This week’s addict is an illustrator graphic designer who has been keeping sketchbooks for years. Some of these go back to his college days. More recently, he fills about one sketchbook a year, and likes to decorate the covers. They look fantastic, inside and out!
Robert Smith is a journalist who works on NPR’s Planet Money. I love this photo of his notebooks!
Here’s part of his story on how they ended up this way:
“I started to put photos on the front of my notebooks because I kept losing track of which one I was using. I would just pick up the closest pad, and the next thing I knew I had 7 different notebooks going. It was crazy. So I started to snip photos out of magazines and review copies of books, and glue them on the front.I guess I grew sort of fond of each notebook. You know, you carry them around all day and they become symbolic of certain stories. My hurricane Katrina notebook has a fire breathing monster on it. The notebook I used during a difficult week I spent as a host has a falling tree on it…”
Read more at » Here’s what NPR ‘Planet Money’ journalist Robert Smith does with his old notebooks JIMROMENESKO.COM. Photo by @ryankailath
I bought this notebook almost 3 years ago and only just recently got around to unwrapping it. I almost didn’t buy it– though I immediately coveted it when I saw it at A.I. Friedman in NYC, it was priced at $17.60, discounted from an even more ridiculous $22! It’s just a pretty standard pocket size notebook other than the cover art, so that price seemed nuts… but I ended up talking myself into it, since I didn’t want to deprive my dear readers of a chance to check it out. The sacrifices we notebook bloggers have to make…

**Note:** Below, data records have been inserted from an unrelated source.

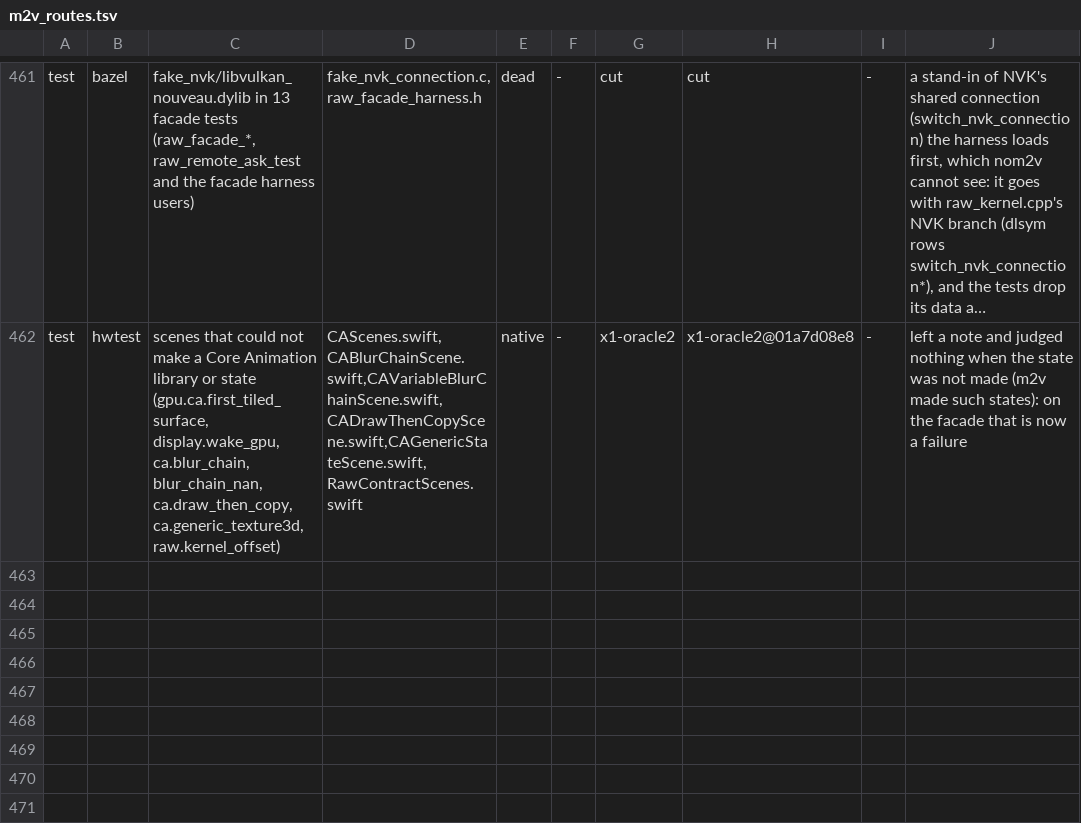
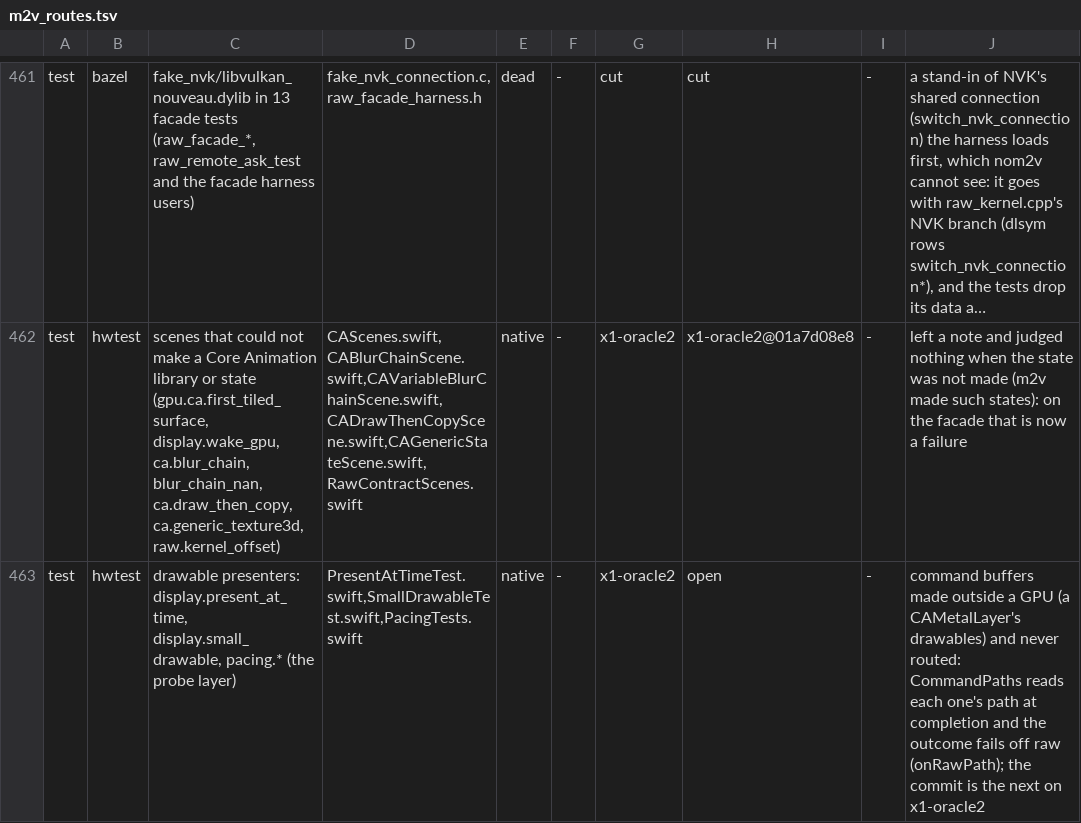
Before and after one commit to D-Radish76/ios-on-switch-lmao, a TSV file: drivers/TegraGM20BMetal/raw/plan/m2v_routes.tsv, drawn as a sheet; only a part is shown, gaps mark what is left out; long unchanged cells end in …; the diff names each change by its address in the sheet, - before the commit and + after, or states it on an @@ line.

Commit message:
HW Test: the drawable presenters (display.present_at_time, display.small_drawable, pacing.*) fail when a command buffer of their own leaves the raw path (CommandPaths reads each one's path as it completes)

```diff
--- a/drivers/TegraGM20BMetal/raw/plan/m2v_routes.tsv
+++ b/drivers/TegraGM20BMetal/raw/plan/m2v_routes.tsv
+row 463: test | hwtest | drawable presenters: display.present_at_time, display.small_drawable, pacing.* (the probe layer) | PresentAtTimeTest.swift,SmallDrawableTest.swift,PacingTests.swift | native | - | x1-oracle2 | open | - | command buffers made outside a GPU (a CAMetalLayer's drawables) and never routed: CommandPaths reads each one's path at completion and the outcome fails off raw (onRawPath); the commit is the next on x1-oracle2
```
Also changed, not shown: 4 other files.
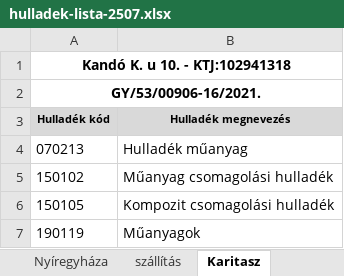
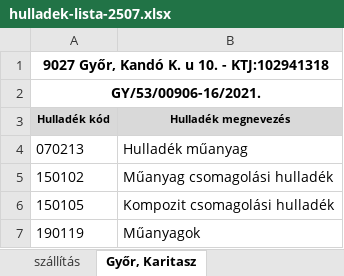
Before and after one commit to Prevision-Lab/buechl, an Excel workbook: public/dokumentumok/hulladek-lista-2507.xlsx, sheet Győr, Karitasz, drawn as a sheet; values as stored, in another font and other column widths than the file's, no borders; the diff names each change by its address in the sheet, - before the commit and + after, or states it on an @@ line.

```diff
--- a/public/dokumentumok/hulladek-lista-2507.xlsx (sheet Győr, Karitasz)
+++ b/public/dokumentumok/hulladek-lista-2507.xlsx (sheet Győr, Karitasz)
-sheet tab: Karitasz
+sheet tab: Győr, Karitasz
-A1 (Hulladék kód): Kandó K. u 10. - KTJ:102941318
+A1 (Hulladék kód): 9027 Győr, Kandó K. u 10. - KTJ:102941318
```
Also changed, not shown: sheet Győr, Csörgőfa sor, sheet Győr, ÁTI, sheet Győr, Reptéri út, sheet Nyíregyháza, Derkovits u., other sheet tabs, 4 other files.
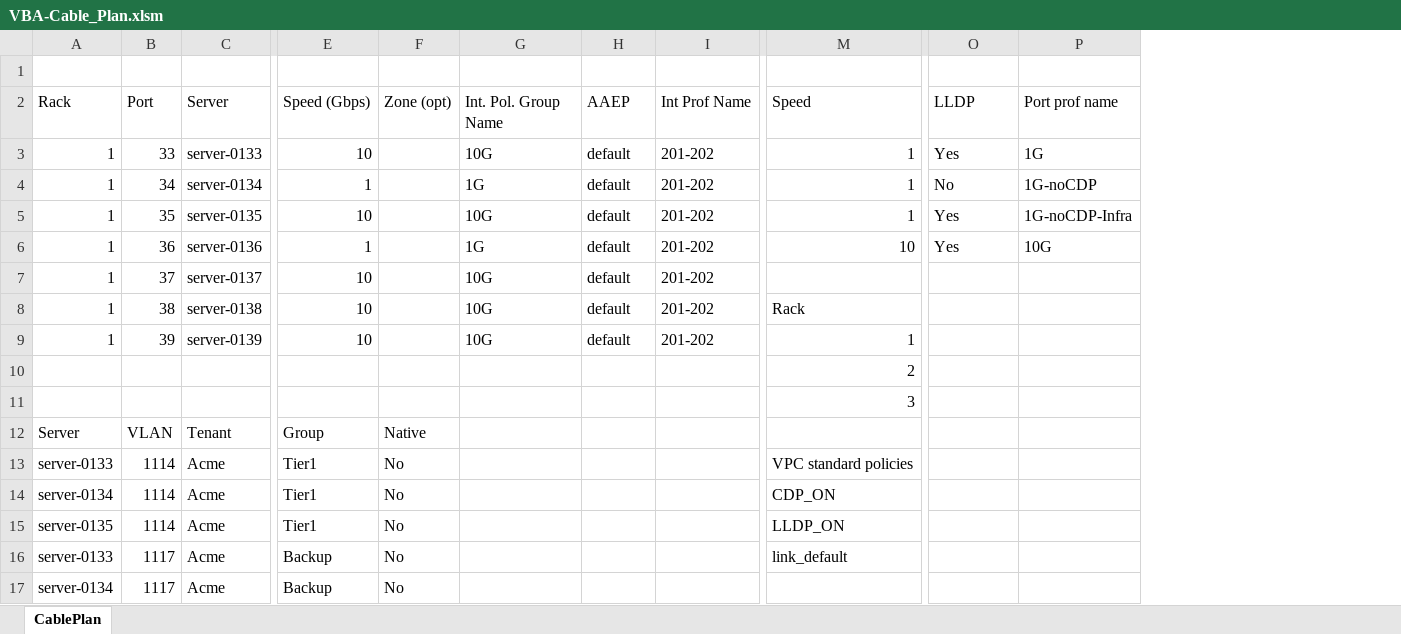
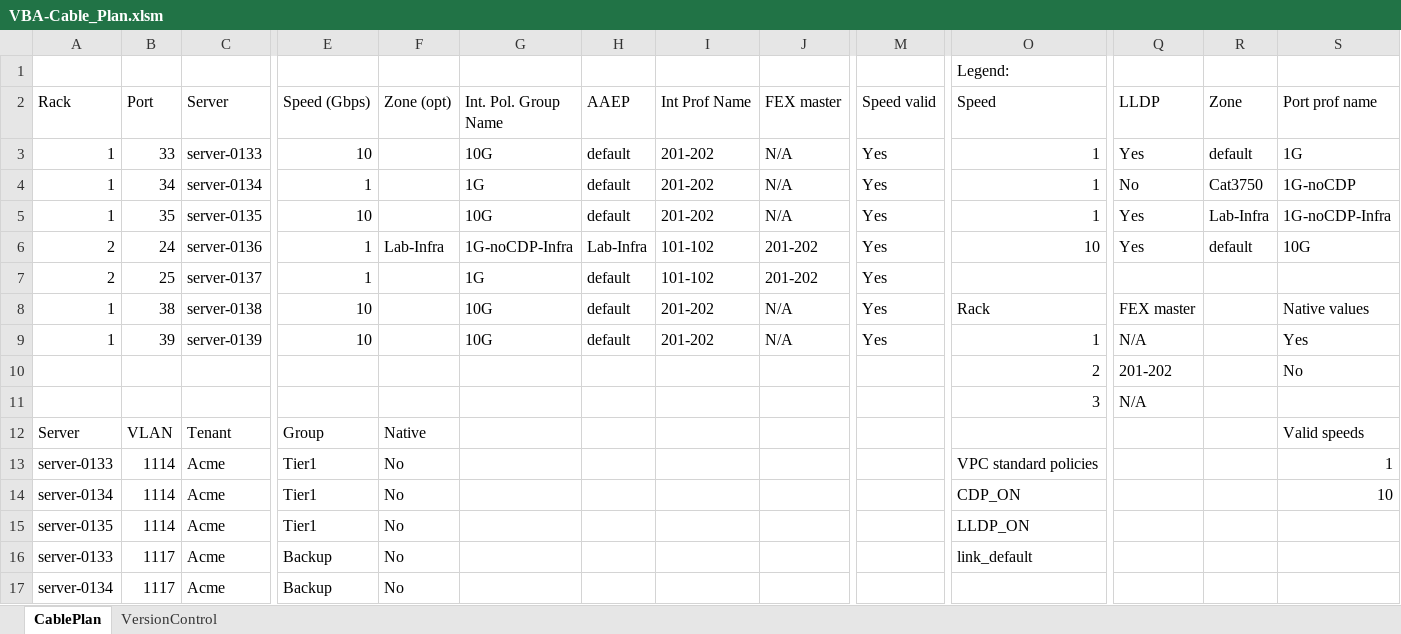
Before and after one commit to erjosito/stuff, an Excel workbook: VBA-Cable_Plan.xlsm, sheet CablePlan, drawn as a sheet; only a part is shown, gaps mark what is left out; values as stored, in another font and other column widths than the file's, no cell formats; charts and pictures and conditional formats not drawn; removed rows and columns are numbered as before the commit, all else as after; rows hold the shown columns only; the diff covers the shown part only; the diff names each change by its address in the sheet, - before the commit and + after, or states it on an @@ line.

```diff
--- a/VBA-Cable_Plan.xlsm (sheet CablePlan)
+++ b/VBA-Cable_Plan.xlsm (sheet CablePlan)
+sheet tab: VersionControl
+column J (FEX master), rows 3-6: N/A | N/A | N/A | 201-202; rows 8-9: N/A | N/A
+column M (Speed valid), rows 3-6: all Yes; rows 8-9: Yes | Yes
+column R (Zone), rows 3-6: default | Cat3750 | Lab-Infra | default
-O1 (Speed): (empty)
+O1 (Speed): Legend:
-A6 (Rack): 1
+A6 (Rack): 2
-B6 (Port): 36
+B6 (Port): 24
-F6 (Zone (opt)): (empty)
+F6 (Zone (opt)): Lab-Infra
-G6 (Int. Pol. Group Name): 1G
+G6 (Int. Pol. Group Name): 1G-noCDP-Infra
-H6 (AAEP): default
+H6 (AAEP): Lab-Infra
-I6 (Int Prof Name): 201-202
+I6 (Int Prof Name): 101-102
-row 7: 1 | 37 | server-0137 | 10 |  | 10G | default | 201-202
+row 7: 2 | 25 | server-0137 | 1 |  | 1G | default | 101-102 | 201-202 | Yes
-Q8 (LLDP): (empty)
+Q8 (LLDP): FEX master
-S8 (Port prof name): (empty)
+S8 (Port prof name): Native values
-Q9 (LLDP): (empty)
+Q9 (LLDP): N/A
-S9 (Port prof name): (empty)
+S9 (Port prof name): Yes
-row 10:  |  |  |  |  |  |  |  | 2
-row 11:  |  |  |  |  |  |  |  | 3
+row 10:  |  |  |  |  |  |  |  |  |  | 2 | 201-202 |  | No
+row 11:  |  |  |  |  |  |  |  |  |  | 3 | N/A
-S12 (Port prof name): (empty)
+S12 (Port prof name): Valid speeds
-S13 (Port prof name): (empty)
+S13 (Port prof name): 1
-S14 (Port prof name): (empty)
+S14 (Port prof name): 10
```
Also changed, not shown: 5 added rows, 2 removed rows and 7 edited cells elsewhere in this sheet, cell formats, formulas that keep their value, charts or pictures, 1 other file.
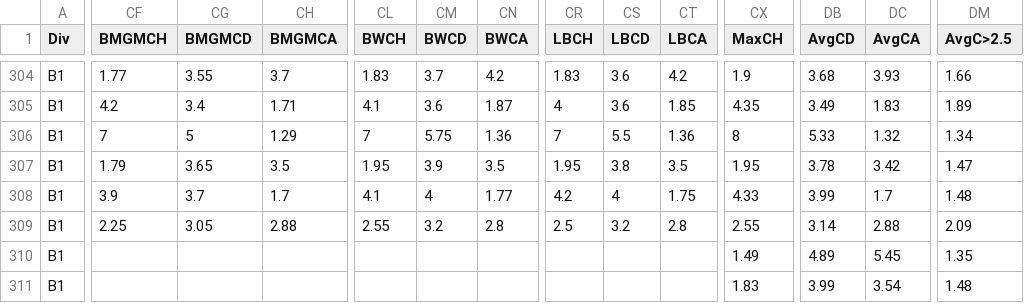
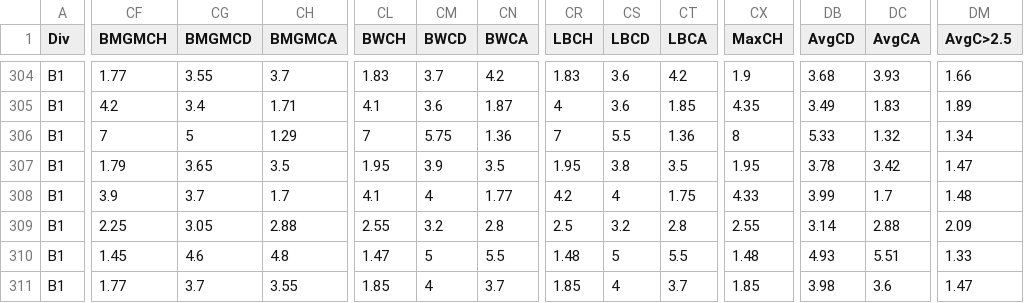
Before and after one commit to majoroka/sportBet-App, a CSV file: public/data/standings/B1.csv, drawn as a sheet; only a part is shown, gaps mark what is left out; the diff covers the shown part only; the diff names each change by its address in the sheet, - before the commit and + after, or states it on an @@ line.

```diff
--- a/public/data/standings/B1.csv
+++ b/public/data/standings/B1.csv
-CF310 (BMGMCH): (empty)
+CF310 (BMGMCH): 1.45
-CG310 (BMGMCD): (empty)
+CG310 (BMGMCD): 4.6
-CH310 (BMGMCA): (empty)
+CH310 (BMGMCA): 4.8
-CL310 (BWCH): (empty)
+CL310 (BWCH): 1.47
-CM310 (BWCD): (empty)
+CM310 (BWCD): 5
-CN310 (BWCA): (empty)
+CN310 (BWCA): 5.5
-CR310 (LBCH): (empty)
+CR310 (LBCH): 1.48
-CS310 (LBCD): (empty)
+CS310 (LBCD): 5
-CT310 (LBCA): (empty)
+CT310 (LBCA): 5.5
-CX310 (MaxCH): 1.49
+CX310 (MaxCH): 1.48
-DB310 (AvgCD): 4.89
+DB310 (AvgCD): 4.93
-DC310 (AvgCA): 5.45
+DC310 (AvgCA): 5.51
-DM310 (AvgC>2.5): 1.35
+DM310 (AvgC>2.5): 1.33
-CF311 (BMGMCH): (empty)
+CF311 (BMGMCH): 1.77
-CG311 (BMGMCD): (empty)
+CG311 (BMGMCD): 3.7
-CH311 (BMGMCA): (empty)
+CH311 (BMGMCA): 3.55
-CL311 (BWCH): (empty)
+CL311 (BWCH): 1.85
-CM311 (BWCD): (empty)
+CM311 (BWCD): 4
-CN311 (BWCA): (empty)
+CN311 (BWCA): 3.7
-CR311 (LBCH): (empty)
+CR311 (LBCH): 1.85
-CS311 (LBCD): (empty)
+CS311 (LBCD): 4
-CT311 (LBCA): (empty)
+CT311 (LBCA): 3.7
-CX311 (MaxCH): 1.83
+CX311 (MaxCH): 1.85
-DB311 (AvgCD): 3.99
+DB311 (AvgCD): 3.98
-DC311 (AvgCA): 3.54
+DC311 (AvgCA): 3.6
-DM311 (AvgC>2.5): 1.48
+DM311 (AvgC>2.5): 1.47
```
Also changed, not shown: 35 edited cells elsewhere in this file, public/data/clubelo_latest.csv, public/data/standings/E0.csv, 3 other files.
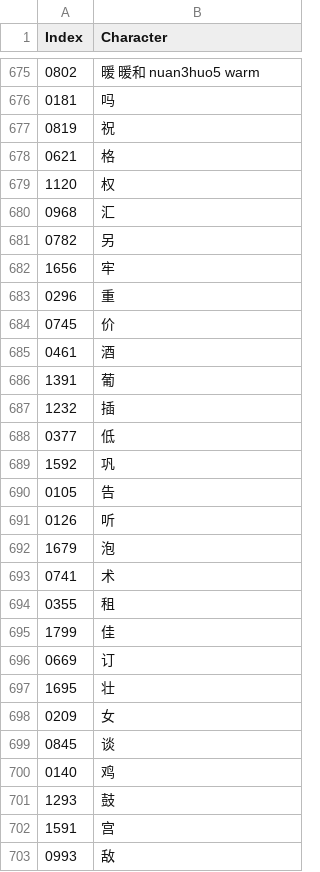
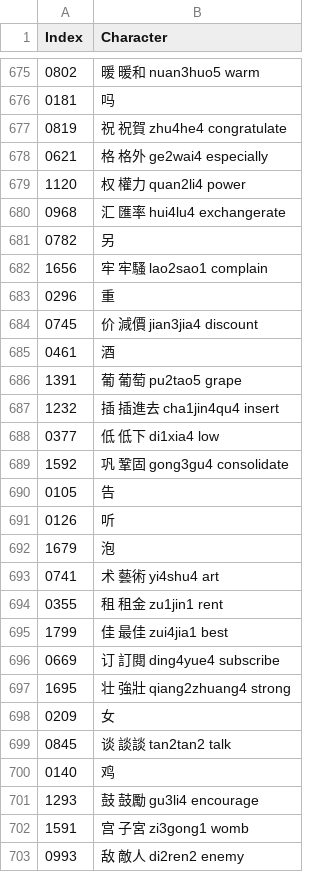
Before and after one commit to oetia/new-hsk-csv, a CSV file: data/sets/20230616.csv, drawn as a sheet; only a part is shown, gaps mark what is left out; the diff covers the shown part only.

Commit message:
750

```diff
--- a/data/sets/20230616.csv
+++ b/data/sets/20230616.csv
@@ -676,15 +676,15 @@ Index,Character
 0181,吗
-0819,祝
-0621,格
-1120,权
-0968,汇
+0819,祝 祝賀 zhu4he4 congratulate
+0621,格 格外 ge2wai4 especially
+1120,权 權力 quan2li4 power
+0968,汇 匯率 hui4lu4 exchangerate
 0782,另
-1656,牢
+1656,牢 牢騷 lao2sao1 complain
 0296,重
-0745,价
+0745,价 減價 jian3jia4 discount
 0461,酒
-1391,葡
-1232,插
-0377,低
-1592,巩
+1391,葡 葡萄 pu2tao5 grape
+1232,插 插進去 cha1jin4qu4 insert
+0377,低 低下 di1xia4 low
+1592,巩 鞏固 gong3gu4 consolidate
 0105,告
@@ -692,12 +692,12 @@ Index,Character
 1679,泡
-0741,术
-0355,租
-1799,佳
-0669,订
-1695,壮
+0741,术 藝術 yi4shu4 art
+0355,租 租金 zu1jin1 rent
+1799,佳 最佳 zui4jia1 best
+0669,订 訂閱 ding4yue4 subscribe
+1695,壮 強壯 qiang2zhuang4 strong
 0209,女
-0845,谈
+0845,谈 談談 tan2tan2 talk
 0140,鸡
-1293,鼓
-1591,宫
-0993,敌
+1293,鼓 鼓勵 gu3li4 encourage
+1591,宫 子宮 zi3gong1 womb
+0993,敌 敵人 di2ren2 enemy
```
Also changed, not shown: 3 added rows, 1 removed row and 28 edited cells elsewhere in this file.
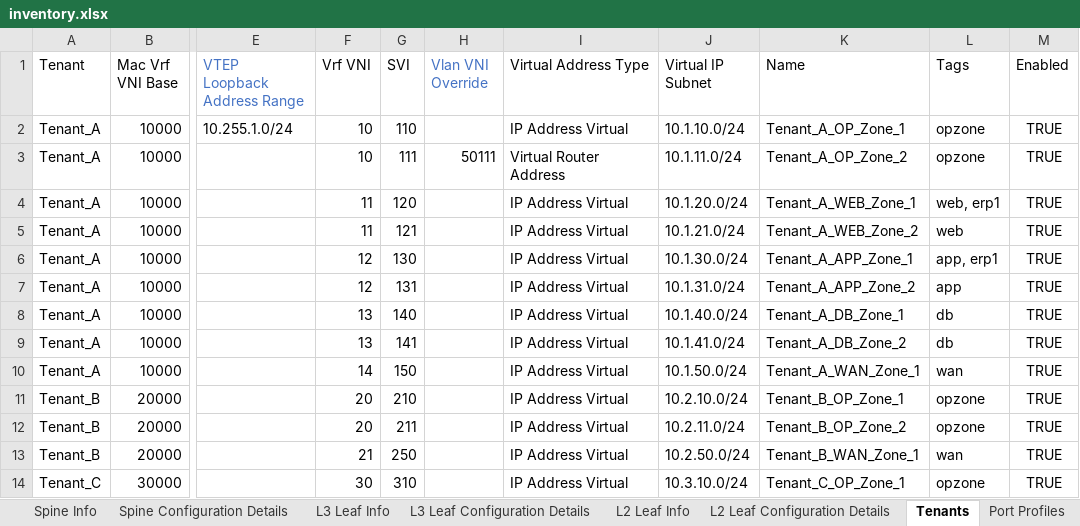
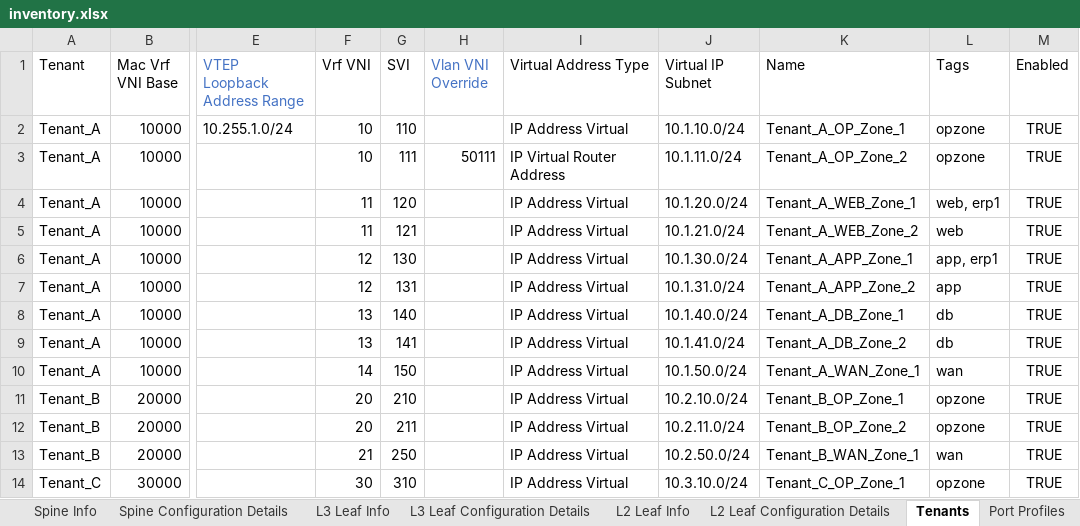
Before and after one commit to arista-netdevops-community/excel-to-avd, an Excel workbook: examples/inventory.xlsx, sheet Tenants, drawn as a sheet; only a part is shown, gaps mark what is left out; values as stored, in another font and other column widths than the file's, no borders; the diff names each change by its address in the sheet, - before the commit and + after, or states it on an @@ line.

```diff
--- a/examples/inventory.xlsx (sheet Tenants)
+++ b/examples/inventory.xlsx (sheet Tenants)
-I3 (Virtual Address Type): Virtual Router Address
+I3 (Virtual Address Type): IP Virtual Router Address
```
Also changed, not shown: sheet General Configuration Details, 17 other files.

It’s a pretty nice little notebook. The art on the cover is by Divinas Palabras— I wasn’t sure exactly what or who Divinas Palabras was, but they seem to be a design firm, and Miquelrius offers other products under this brand. I thought the airline signboard design was cool, and it’s unfortunate that the elastic closure somewhat obscures it. The elastic is just like everyone else’s, but one thing I liked is that they got the length exactly right– not too long, not too short, just the perfect length to hold the notebook closed with a bit of tension, but also perfect for just wrapping around the back cover so it’s tucked out of the way. I tend to do this a lot, and I hate when it’s too long and floppy. The only thing I don’t like about the elastic is the holes in the cover where it’s attached. They seem rather large– I don’t like seeing a big gaping hole, there’s just something a bit ugly about it.
The back cover has a printed Miquelrius logo (not stamped like most notebook brands). There was also an ugly white sticker under the shrinkwrap, but the adhesive was light enough for it to be easily removed, with just a light residual stickiness left over.
Inside, there are black endpapers, which I always think look nice despite the difficulty in writing on them! There is a black pocket inside the back cover. There is also a ribbon marker, narrower than the ones used on many other brands.
On first opening the notebook, I found the spine rather stiff, but it started to loosen a bit with use. The overall feel of the exterior is nice– squared off spine, slightly chunky feel, a bit thicker than a Moleskine. But unfortunately the cover overhang is pretty big, especially at the corners. It reminds me a lot of the Rhodia Webnotebook and a few other brands I’ve tried, where the black cover material is gathered in big folds at the corner. This is one bit of workmanship that I think Moleskine still does better than anyone else, though their corners are starting to get worse and worse too.
The paper is blank, though I remember the store also selling lined ones. The paper has a smooth feel to it, similar to Moleskine’s, but maybe just a tad heavier. All my usual pens felt fine on it, and bleed-through performance was a little bit better than average. Show-through was about average. The paper is not particularly “thirsty”– I sometimes try just leaving the pen in the same spot for 5 seconds to see how much the dot spreads out, and on this paper it stayed nice and tight.
All in all, I’m glad I finally unwrapped this notebook. It’s not perfect but I will use it at some point, and the cover design will be a nice change of pace from my usual plain black. I’m not sure these are still available in stores, but if they were, I probably wouldn’t buy another one, as the extra high price ultimately doesn’t seem worth it. But I am happy to have it in my collection.